Ashley James, William Schuler PECASE winners

Assistant professors Ashley James (left) and William Schuler, both from the University's Institute of Technology, are among the 20 winners of the federal government's highest award to scientists and engineers at the start of their careers.

Two young faculty take it from the top

The careers of Ashley James and William Schuler are young but hot--and the U.S. government just stoked the fires

By Deane Morrison

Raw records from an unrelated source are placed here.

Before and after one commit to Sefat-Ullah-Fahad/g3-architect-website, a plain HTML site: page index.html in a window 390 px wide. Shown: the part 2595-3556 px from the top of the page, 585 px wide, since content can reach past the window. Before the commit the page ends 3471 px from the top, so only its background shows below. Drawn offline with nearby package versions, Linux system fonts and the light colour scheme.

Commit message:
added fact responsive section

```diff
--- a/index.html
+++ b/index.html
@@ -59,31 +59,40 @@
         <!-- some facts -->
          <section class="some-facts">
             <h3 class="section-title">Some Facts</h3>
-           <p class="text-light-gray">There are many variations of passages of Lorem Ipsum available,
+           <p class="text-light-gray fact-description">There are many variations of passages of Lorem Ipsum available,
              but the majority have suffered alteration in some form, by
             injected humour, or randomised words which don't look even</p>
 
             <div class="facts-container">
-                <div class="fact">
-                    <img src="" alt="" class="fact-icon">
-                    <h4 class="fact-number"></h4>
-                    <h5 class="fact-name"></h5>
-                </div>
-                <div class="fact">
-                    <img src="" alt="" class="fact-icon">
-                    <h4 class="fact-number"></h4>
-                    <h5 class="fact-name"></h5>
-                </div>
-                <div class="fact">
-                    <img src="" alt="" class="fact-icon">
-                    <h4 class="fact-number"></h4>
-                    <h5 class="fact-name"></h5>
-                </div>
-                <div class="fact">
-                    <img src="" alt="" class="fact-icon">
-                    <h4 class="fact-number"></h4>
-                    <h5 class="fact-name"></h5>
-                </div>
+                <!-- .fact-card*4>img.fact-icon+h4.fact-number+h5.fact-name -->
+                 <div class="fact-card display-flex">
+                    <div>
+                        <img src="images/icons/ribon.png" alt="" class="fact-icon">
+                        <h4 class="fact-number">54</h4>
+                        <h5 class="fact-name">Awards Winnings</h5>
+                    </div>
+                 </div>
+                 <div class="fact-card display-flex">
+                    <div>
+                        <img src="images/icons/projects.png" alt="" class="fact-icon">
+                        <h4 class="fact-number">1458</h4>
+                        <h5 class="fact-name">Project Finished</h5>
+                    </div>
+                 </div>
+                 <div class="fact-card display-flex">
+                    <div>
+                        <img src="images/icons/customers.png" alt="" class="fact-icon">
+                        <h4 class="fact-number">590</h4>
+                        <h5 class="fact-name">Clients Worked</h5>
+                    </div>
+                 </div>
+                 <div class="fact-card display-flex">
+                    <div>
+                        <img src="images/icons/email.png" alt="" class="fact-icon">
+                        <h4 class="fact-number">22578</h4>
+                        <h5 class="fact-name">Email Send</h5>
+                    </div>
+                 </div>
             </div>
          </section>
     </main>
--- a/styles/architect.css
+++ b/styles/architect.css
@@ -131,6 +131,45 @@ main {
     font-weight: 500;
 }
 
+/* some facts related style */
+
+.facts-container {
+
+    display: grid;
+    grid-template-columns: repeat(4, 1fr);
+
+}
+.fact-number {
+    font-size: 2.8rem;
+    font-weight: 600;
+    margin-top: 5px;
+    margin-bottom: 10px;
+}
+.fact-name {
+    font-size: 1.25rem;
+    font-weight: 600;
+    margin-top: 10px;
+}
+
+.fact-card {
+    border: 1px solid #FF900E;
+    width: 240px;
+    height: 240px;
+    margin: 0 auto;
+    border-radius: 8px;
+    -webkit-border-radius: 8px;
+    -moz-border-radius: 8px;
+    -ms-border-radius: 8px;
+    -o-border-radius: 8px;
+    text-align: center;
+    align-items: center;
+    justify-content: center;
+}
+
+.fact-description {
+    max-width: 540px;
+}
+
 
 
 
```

It's been a heady year for Ashley James and William Schuler, assistant professors in the University's Institute of Technology. First, they received grants from the National Science Foundation's Faculty Early Career Program (CAREER), which carry a stipend between $400,000 and $1 million over five years. Now they have just been feted at the White House as two of only 20 winners of the highest award conferred by the federal government on scientists and engineers at the start of their careers, the Presidential Early Career Award for Scientists and Engineers (PECASE), also sponsored by NSF. The awards do more than just honor the nation's top young scientists and engineers. They also boost careers in areas of research deemed of critical importance for the future of the United States. Recipients of the PECASE award were chosen from the more than 350 people who received CAREER awards this year. James, of the aerospace engineering and mechanics department, and Schuler, of computer science and engineering, were among 56 honorees at a July 26 White House ceremony. All were investigators who had made extensive contributions to research and education and whose work is funded by federal agencies. Work like James' doesn't get a lot of attention in the popular press, but it's critical to keeping--literally--many industrial processes flowing smoothly. She studies flows that occur at interfaces in many industrial, biomedical, and natural processes. Her state-of-the-art computational techniques include variable surface tension effects that traditionally have been ignored. Her research lays groundwork for fundamental developments in interfacial fluid dynamics. She also has developed an educational and community outreach plan that is closely integrated with undergraduate and graduate teaching, with the goals of promoting education and increasing participation of students underrepresented in engineering. Ever wish you could just tell your computer what to do--and have it obey? Schuler integrates word recognition and semantic interpretation into a unified model for natural language dialogue between people and computers. He is also building bridges between human language processing and fields such as computer vision, robotics, and medicine. His students receive hands-on experience with a processing system for human language, which could be used for tasks such as getting information from a medical database over the telephone or commanding a team of robots. The PECASE awards were established in 1996 to honor the most promising researchers in the nation within their fields. Participating agencies award recipients up to five years of funding to further their research in support of critical government missions. With this year's crop of 20, the total number of awardees rises to 200.